## Exercise prompt
Within the entries below, every line containing "useFormik" is to be copied.

-------- Provided information

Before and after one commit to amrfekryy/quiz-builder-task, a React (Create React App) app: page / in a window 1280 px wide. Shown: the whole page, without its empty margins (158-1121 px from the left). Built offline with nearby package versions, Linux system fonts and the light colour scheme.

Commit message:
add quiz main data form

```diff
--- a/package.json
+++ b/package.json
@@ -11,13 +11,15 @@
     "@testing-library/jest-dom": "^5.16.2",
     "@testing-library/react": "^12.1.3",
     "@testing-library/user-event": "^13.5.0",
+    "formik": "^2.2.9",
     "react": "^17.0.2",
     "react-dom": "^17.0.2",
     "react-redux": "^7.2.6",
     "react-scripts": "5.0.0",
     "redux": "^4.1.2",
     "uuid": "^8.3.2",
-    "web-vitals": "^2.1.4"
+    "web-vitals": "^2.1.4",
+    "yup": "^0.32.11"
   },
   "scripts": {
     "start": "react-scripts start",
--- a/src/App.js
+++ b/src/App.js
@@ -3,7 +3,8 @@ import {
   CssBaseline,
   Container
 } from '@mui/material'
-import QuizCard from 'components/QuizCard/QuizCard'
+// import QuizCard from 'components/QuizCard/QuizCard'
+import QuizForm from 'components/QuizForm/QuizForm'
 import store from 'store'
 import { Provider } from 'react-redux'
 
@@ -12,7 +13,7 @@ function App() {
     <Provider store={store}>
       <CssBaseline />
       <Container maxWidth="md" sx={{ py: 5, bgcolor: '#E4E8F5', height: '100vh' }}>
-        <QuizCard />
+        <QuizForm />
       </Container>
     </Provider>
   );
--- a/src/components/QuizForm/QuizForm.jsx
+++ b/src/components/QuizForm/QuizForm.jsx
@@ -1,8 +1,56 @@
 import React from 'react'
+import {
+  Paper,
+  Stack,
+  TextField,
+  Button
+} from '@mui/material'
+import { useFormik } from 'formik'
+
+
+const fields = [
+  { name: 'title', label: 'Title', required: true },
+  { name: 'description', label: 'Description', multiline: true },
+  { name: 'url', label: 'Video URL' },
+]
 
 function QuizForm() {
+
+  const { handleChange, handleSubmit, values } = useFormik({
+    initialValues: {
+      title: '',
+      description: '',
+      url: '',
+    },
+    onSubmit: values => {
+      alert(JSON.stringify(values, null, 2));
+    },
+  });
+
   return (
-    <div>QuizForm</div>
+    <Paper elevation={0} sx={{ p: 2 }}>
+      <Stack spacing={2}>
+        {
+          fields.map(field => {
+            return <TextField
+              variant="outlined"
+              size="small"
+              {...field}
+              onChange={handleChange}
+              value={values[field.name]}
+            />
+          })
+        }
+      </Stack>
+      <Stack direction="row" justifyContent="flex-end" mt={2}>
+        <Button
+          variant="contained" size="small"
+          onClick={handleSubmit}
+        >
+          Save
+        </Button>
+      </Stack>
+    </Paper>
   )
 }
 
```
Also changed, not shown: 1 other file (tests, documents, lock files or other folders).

----------------
-------- Provided information

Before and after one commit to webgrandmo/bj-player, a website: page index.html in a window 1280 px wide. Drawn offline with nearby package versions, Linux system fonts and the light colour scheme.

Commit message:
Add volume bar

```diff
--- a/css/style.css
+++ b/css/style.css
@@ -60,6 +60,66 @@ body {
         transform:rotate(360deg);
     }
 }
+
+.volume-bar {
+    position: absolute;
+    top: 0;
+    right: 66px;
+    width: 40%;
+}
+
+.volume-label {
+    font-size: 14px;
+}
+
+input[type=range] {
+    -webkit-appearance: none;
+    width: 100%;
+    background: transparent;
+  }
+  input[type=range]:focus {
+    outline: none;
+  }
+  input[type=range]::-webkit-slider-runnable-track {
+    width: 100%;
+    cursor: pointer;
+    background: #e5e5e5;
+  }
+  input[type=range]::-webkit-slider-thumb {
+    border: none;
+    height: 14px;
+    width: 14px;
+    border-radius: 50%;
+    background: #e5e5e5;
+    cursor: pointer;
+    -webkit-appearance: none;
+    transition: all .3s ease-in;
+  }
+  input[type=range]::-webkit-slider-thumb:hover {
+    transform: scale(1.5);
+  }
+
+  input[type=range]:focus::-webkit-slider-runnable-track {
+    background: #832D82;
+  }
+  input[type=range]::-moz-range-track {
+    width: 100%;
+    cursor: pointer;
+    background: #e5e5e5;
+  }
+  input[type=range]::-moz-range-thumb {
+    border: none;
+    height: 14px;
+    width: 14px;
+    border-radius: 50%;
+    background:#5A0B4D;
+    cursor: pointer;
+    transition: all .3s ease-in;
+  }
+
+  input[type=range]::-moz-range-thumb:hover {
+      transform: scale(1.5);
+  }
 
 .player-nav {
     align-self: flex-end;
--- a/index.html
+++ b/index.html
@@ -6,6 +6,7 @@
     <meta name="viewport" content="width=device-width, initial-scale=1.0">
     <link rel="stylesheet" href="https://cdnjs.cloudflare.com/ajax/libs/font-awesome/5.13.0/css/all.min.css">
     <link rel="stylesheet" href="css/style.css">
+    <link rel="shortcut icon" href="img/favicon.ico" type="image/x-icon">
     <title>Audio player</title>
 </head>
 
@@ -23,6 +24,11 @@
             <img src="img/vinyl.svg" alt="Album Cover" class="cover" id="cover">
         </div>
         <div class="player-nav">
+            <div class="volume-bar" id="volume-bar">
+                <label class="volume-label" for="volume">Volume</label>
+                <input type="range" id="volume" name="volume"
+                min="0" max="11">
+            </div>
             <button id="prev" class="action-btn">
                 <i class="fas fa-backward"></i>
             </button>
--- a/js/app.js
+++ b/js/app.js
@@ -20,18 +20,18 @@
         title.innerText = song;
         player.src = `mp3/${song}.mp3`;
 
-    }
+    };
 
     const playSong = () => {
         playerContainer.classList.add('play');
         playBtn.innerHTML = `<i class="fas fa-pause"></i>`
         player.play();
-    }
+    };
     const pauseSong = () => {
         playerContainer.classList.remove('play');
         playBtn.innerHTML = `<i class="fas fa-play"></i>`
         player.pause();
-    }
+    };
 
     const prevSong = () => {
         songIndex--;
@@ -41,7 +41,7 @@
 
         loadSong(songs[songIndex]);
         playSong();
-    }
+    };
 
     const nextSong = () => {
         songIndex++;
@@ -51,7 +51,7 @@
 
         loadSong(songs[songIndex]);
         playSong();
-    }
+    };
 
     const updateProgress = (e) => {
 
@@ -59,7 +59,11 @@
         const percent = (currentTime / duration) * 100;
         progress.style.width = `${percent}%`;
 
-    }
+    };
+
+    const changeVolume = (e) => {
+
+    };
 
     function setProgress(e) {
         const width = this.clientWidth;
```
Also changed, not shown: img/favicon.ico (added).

----------------

## Result of the exercise
+import { useFormik } from 'formik'
+  const { handleChange, handleSubmit, values } = useFormik({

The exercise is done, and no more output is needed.